In the early days of COVID-19, defenders criticized Harris County, Texas District Attorney Kim Ogg’s slow response to the pandemic, including her delayed remote working office policy. While local officials across the state began to release people awaiting trial to slow the spread of the virus, Ogg overtly fought judicial efforts by filing an emergency motion to block judges from considering “public health matters” when deciding bail. In April, a lawyer representing misdemeanor judges in a cash bail suit sent a letter to DA Ogg, accusing her of also misrepresenting Gov. Abbot’s executive order on limitations of release during the pandemic to deny the release of people on low-level offenses.
Ogg’s efforts to prevent decarceration have led to drastic consequences. The state’s system is now at a crisis point as a backlog of people crammed in local Texas jails builds up — both those held pretrial and those waiting to transfer to prison are trapped together despite the pandemic’s threat.
5. Phoenix, Arizona
Maricopa County, Arizona, the fourth most populous county in the nation and home to Phoenix, has successfully cut down the number of people going to jail while awaiting trial to slow the spread of the coronavirus. Many of these reduced filings have been credited to the Maricopa County sheriff and the Phoenix police chief, who have developed policies to issue summons and citations for many offenses on the front end of the system. While Maricopa County Attorney Allister Adel agreed to pause the filings of some cases, she made clear that these cases would not be dismissed at any point, leading advocates to fear a flood of backlogged cases could inundate the system in the near future. Further, vowing to prosecute low-level cases related directly to the pandemic’s impact on the economy, such as theft or trespassing, does more harm than good for the community.

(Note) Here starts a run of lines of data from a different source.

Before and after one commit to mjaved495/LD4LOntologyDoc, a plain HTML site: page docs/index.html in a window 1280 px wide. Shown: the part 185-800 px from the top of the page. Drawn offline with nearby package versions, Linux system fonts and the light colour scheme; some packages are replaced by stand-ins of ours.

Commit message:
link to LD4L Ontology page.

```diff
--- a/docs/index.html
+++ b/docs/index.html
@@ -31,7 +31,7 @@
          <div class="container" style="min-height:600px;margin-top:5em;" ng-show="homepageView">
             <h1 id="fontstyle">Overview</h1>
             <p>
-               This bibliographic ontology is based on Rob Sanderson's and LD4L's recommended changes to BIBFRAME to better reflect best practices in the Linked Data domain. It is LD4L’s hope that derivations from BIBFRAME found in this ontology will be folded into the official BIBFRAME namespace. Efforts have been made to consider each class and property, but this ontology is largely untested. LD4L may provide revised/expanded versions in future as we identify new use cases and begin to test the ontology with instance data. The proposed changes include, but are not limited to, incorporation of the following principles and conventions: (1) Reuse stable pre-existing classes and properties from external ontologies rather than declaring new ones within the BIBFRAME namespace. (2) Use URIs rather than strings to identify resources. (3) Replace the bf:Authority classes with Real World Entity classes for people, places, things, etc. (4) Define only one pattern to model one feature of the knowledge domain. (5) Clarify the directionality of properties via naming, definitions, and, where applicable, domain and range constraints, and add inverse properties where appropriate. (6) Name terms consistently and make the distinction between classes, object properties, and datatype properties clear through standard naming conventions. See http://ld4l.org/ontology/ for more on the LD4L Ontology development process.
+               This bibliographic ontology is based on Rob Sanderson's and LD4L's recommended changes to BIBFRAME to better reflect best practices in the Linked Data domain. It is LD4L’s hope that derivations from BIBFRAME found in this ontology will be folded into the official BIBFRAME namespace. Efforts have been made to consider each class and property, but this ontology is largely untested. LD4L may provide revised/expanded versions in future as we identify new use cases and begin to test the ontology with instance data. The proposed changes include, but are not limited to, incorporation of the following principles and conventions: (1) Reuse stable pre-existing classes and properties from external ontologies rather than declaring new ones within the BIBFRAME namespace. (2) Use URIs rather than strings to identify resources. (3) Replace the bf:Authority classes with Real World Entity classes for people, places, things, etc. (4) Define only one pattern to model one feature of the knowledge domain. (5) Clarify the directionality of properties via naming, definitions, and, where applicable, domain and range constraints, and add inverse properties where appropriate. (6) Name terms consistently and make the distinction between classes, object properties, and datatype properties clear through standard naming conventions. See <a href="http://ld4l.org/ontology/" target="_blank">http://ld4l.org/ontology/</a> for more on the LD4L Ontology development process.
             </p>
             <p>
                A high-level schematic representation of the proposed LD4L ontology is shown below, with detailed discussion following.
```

Adel certainly understood some need to alleviate the number of people behind bars during the pandemic. She directed her office to consider this broader public health needs when making charging decisions and to respond appropriately to defense attorneys’ requests for release. But advocates, including the ACLU of Arizona, asked her early on to implement a variety of more specific proposals, which Adel declined to even meet to discuss. Instead, she authored an op-ed vilifying advocates’ intentions and arguing that people in prison should not be released — a sign that she does not grasp how this virus can turn jail stints into death sentences.